» Collection entries:
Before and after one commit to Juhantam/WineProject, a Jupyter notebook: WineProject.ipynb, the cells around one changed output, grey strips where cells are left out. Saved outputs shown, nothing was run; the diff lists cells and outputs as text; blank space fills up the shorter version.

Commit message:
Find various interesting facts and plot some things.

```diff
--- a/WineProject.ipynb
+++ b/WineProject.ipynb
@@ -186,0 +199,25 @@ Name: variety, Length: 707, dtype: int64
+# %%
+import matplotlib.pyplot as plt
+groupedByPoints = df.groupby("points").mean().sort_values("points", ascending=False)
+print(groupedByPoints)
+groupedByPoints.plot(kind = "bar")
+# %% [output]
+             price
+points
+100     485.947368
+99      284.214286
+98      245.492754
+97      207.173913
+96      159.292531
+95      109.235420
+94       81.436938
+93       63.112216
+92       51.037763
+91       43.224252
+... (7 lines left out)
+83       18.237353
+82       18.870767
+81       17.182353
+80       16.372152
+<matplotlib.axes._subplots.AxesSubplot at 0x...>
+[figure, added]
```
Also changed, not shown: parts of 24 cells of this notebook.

» ASSIGNED TASK: Output each entry once again, exactly as shown above.

» ANSWER BOX:
Before and after one commit to Juhantam/WineProject, a Jupyter notebook: WineProject.ipynb, the cells around one changed output, grey strips where cells are left out. Saved outputs shown, nothing was run; the diff lists cells and outputs as text; blank space fills up the shorter version.

Commit message:
Find various interesting facts and plot some things.

```diff
--- a/WineProject.ipynb
+++ b/WineProject.ipynb
@@ -186,0 +199,25 @@ Name: variety, Length: 707, dtype: int64
+# %%
+import matplotlib.pyplot as plt
+groupedByPoints = df.groupby("points").mean().sort_values("points", ascending=False)
+print(groupedByPoints)
+groupedByPoints.plot(kind = "bar")
+# %% [output]
+             price
+points
+100     485.947368
+99      284.214286
+98      245.492754
+97      207.173913
+96      159.292531
+95      109.235420
+94       81.436938
+93       63.112216
+92       51.037763
+91       43.224252
+... (7 lines left out)
+83       18.237353
+82       18.870767
+81       17.182353
+80       16.372152
+<matplotlib.axes._subplots.AxesSubplot at 0x...>
+[figure, added]
```
Also changed, not shown: parts of 24 cells of this notebook.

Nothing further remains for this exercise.